INSTRUCTIONS TO FOLLOW:
Exactly the lines from the one containing "flowchart LR" through the end of the records must be reproduced; leave out all pictures.

== RECORDS FOR THIS TASK

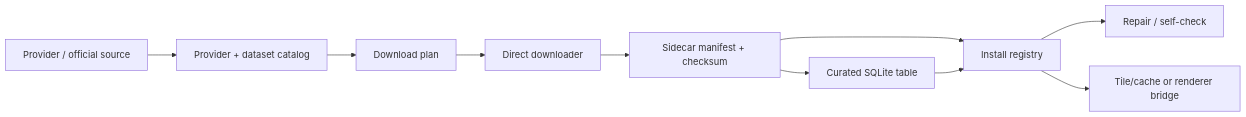
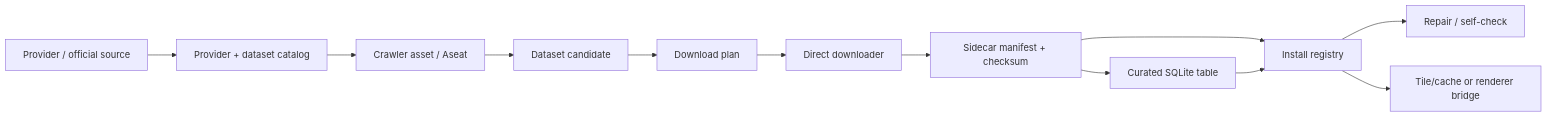
Before and after one commit to YanAnnLu/APIkeys_collection: the first of 3 diagrams in docs/ARCHITECTURE.md, drawn with Mermaid. The commit also changed other lines of this file and 7 other files, not shown here.

Commit message:
Document crawler asset concept

````diff
--- a/docs/ARCHITECTURE.md
+++ b/docs/ARCHITECTURE.md
@@ -23,22 +23,26 @@
 ```mermaid
 flowchart LR
     Provider[Provider / official source]
     Catalog[Provider + dataset catalog]
+    CrawlerAsset[Crawler asset / Aseat]
+    Candidate[Dataset candidate]
     Plan[Download plan]
     Download[Direct downloader]
     Manifest[Sidecar manifest + checksum]
     Registry[Install registry]
     Curated[Curated SQLite table]
     Repair[Repair / self-check]
     Renderer[Tile/cache or renderer bridge]
 
     Provider --> Catalog
-    Catalog --> Plan
+    Catalog --> CrawlerAsset
+    CrawlerAsset --> Candidate
+    Candidate --> Plan
     Plan --> Download
     Download --> Manifest
     Manifest --> Registry
     Manifest --> Curated
     Curated --> Registry
     Registry --> Repair
     Registry --> Renderer
 ```
````
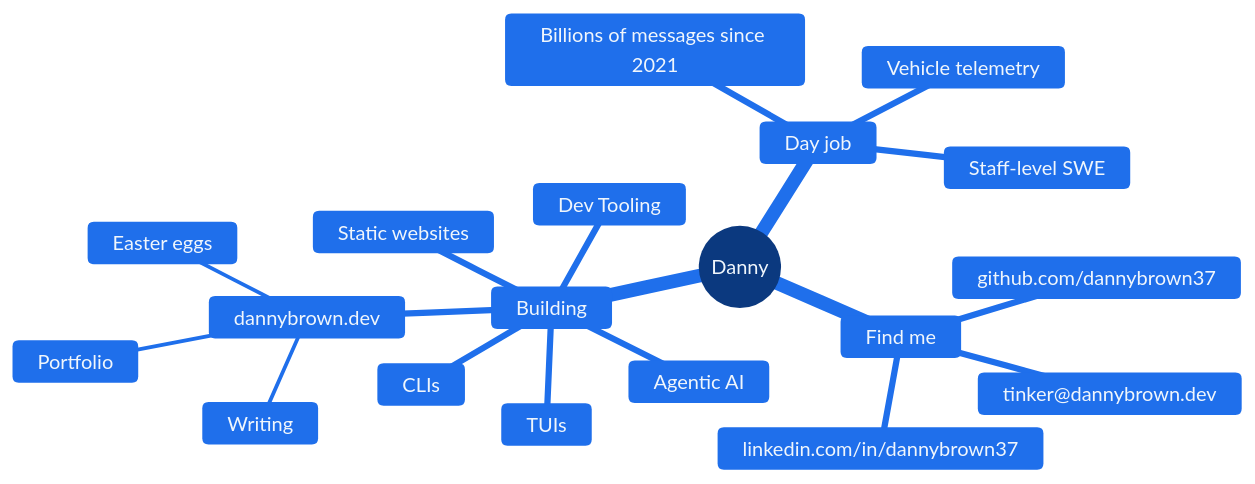
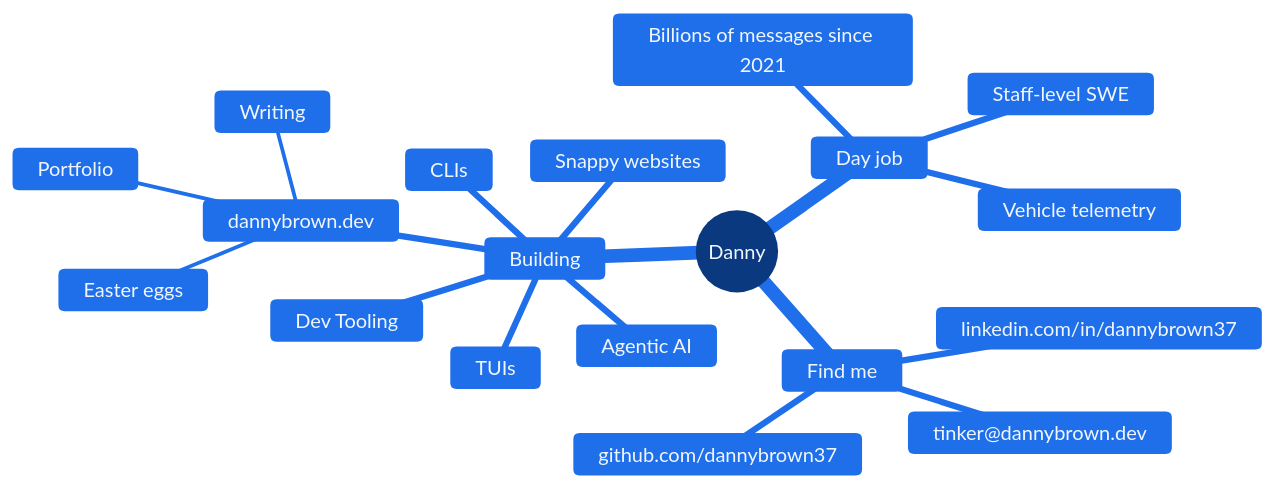
Before and after one commit to dannybrown37/dannybrown37: the diagram in README.md, drawn with Mermaid.

Commit message:
Update 'Static websites' to 'Snappy websites'

````diff
--- a/README.md
+++ b/README.md
@@ -7,29 +7,29 @@
 ```mermaid
 %%{init: {'theme':'base', 'themeVariables': {
   'primaryColor':'#1f6feb','primaryTextColor':'#f0f6fc','primaryBorderColor':'#58a6ff',
   'lineColor':'#8b949e','textColor':'#f0f6fc','fontSize':'16px',
   'cScale0':'#1f6feb','cScale1':'#1f6feb','cScale2':'#1f6feb','cScale3':'#1f6feb',
   'cScaleLabel0':'#f0f6fc','cScaleLabel1':'#f0f6fc','cScaleLabel2':'#f0f6fc','cScaleLabel3':'#f0f6fc'
 }}}%%
 mindmap
   root((Danny))
     Find me
       github.com/dannybrown37
       linkedin.com/in/dannybrown37
       tinker@dannybrown.dev
     Building
       CLIs
       TUIs
-      Static websites
+      Snappy websites
       Agentic AI
       Dev Tooling
       dannybrown.dev
         Writing
         Portfolio
         Easter eggs
     Day job
       Vehicle telemetry
       Billions of messages since 2021
       Staff-level SWE
 
 ```
````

====

ANSWER FOR THIS EXERCISE:
 flowchart LR
     Provider[Provider / official source]
     Catalog[Provider + dataset catalog]
+    CrawlerAsset[Crawler asset / Aseat]
+    Candidate[Dataset candidate]
     Plan[Download plan]
     Download[Direct downloader]
     Manifest[Sidecar manifest + checksum]
     Registry[Install registry]
     Curated[Curated SQLite table]
     Repair[Repair / self-check]
     Renderer[Tile/cache or renderer bridge]
 
     Provider --> Catalog
-    Catalog --> Plan
+    Catalog --> CrawlerAsset
+    CrawlerAsset --> Candidate
+    Candidate --> Plan
     Plan --> Download
     Download --> Manifest
     Manifest --> Registry
     Manifest --> Curated
     Curated --> Registry
     Registry --> Repair
     Registry --> Renderer
 ```
````
Before and after one commit to dannybrown37/dannybrown37: the diagram in README.md, drawn with Mermaid.

Commit message:
Update 'Static websites' to 'Snappy websites'

````diff
--- a/README.md
+++ b/README.md
@@ -7,29 +7,29 @@
 ```mermaid
 %%{init: {'theme':'base', 'themeVariables': {
   'primaryColor':'#1f6feb','primaryTextColor':'#f0f6fc','primaryBorderColor':'#58a6ff',
   'lineColor':'#8b949e','textColor':'#f0f6fc','fontSize':'16px',
   'cScale0':'#1f6feb','cScale1':'#1f6feb','cScale2':'#1f6feb','cScale3':'#1f6feb',
   'cScaleLabel0':'#f0f6fc','cScaleLabel1':'#f0f6fc','cScaleLabel2':'#f0f6fc','cScaleLabel3':'#f0f6fc'
 }}}%%
 mindmap
   root((Danny))
     Find me
       github.com/dannybrown37
       linkedin.com/in/dannybrown37
       tinker@dannybrown.dev
     Building
       CLIs
       TUIs
-      Static websites
+      Snappy websites
       Agentic AI
       Dev Tooling
       dannybrown.dev
         Writing
         Portfolio
         Easter eggs
     Day job
       Vehicle telemetry
       Billions of messages since 2021
       Staff-level SWE
 
 ```
````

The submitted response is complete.